■ DATA SHOWN:

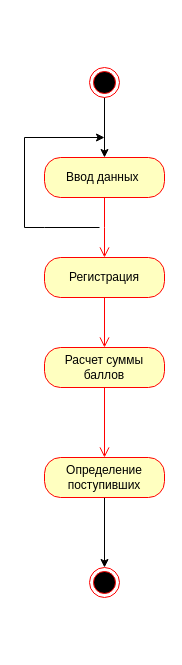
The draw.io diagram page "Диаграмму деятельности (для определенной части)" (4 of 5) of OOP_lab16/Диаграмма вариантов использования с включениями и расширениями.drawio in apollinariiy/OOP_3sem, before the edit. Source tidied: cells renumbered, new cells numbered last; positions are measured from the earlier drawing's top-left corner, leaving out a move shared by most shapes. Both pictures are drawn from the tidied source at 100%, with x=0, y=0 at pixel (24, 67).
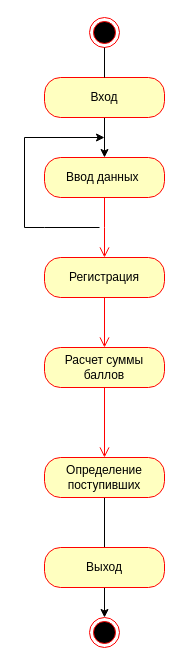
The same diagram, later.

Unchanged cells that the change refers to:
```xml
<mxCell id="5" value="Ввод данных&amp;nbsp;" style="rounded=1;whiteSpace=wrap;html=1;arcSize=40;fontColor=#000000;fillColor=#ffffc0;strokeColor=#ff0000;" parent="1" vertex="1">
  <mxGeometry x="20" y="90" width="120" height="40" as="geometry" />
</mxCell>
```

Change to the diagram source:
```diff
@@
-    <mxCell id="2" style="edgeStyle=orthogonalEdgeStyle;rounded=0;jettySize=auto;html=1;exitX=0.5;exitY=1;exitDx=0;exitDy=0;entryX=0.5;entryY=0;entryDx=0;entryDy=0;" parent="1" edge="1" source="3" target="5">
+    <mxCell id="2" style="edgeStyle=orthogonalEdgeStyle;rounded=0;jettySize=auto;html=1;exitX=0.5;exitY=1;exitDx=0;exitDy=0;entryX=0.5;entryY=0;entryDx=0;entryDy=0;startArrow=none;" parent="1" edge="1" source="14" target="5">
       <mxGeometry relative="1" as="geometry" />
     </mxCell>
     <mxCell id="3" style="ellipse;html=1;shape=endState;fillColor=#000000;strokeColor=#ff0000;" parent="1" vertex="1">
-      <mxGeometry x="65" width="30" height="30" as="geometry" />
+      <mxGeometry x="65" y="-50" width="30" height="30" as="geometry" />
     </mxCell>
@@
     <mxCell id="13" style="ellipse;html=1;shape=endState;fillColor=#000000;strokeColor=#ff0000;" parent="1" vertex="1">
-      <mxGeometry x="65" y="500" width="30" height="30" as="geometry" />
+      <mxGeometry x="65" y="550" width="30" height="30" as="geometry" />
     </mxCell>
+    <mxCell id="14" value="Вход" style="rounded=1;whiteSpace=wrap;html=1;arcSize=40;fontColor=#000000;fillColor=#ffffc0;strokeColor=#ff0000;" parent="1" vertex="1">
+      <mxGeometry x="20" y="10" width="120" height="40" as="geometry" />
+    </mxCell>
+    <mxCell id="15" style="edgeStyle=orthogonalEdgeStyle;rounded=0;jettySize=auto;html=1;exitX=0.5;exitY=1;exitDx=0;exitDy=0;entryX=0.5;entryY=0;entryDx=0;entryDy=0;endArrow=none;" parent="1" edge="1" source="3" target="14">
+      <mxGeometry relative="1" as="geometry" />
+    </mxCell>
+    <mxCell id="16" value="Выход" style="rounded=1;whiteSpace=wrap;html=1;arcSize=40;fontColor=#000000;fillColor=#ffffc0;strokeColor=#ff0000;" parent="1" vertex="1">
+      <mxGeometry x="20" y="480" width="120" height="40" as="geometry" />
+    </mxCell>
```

■ TASK INSTRUCTIONS:
Once you have found every line above holding the word "arcSize", copy those lines.

■ ANSWER SPACE:
<mxCell id="5" value="Ввод данных&amp;nbsp;" style="rounded=1;whiteSpace=wrap;html=1;arcSize=40;fontColor=#000000;fillColor=#ffffc0;strokeColor=#ff0000;" parent="1" vertex="1">
+    <mxCell id="14" value="Вход" style="rounded=1;whiteSpace=wrap;html=1;arcSize=40;fontColor=#000000;fillColor=#ffffc0;strokeColor=#ff0000;" parent="1" vertex="1">
+    <mxCell id="16" value="Выход" style="rounded=1;whiteSpace=wrap;html=1;arcSize=40;fontColor=#000000;fillColor=#ffffc0;strokeColor=#ff0000;" parent="1" vertex="1">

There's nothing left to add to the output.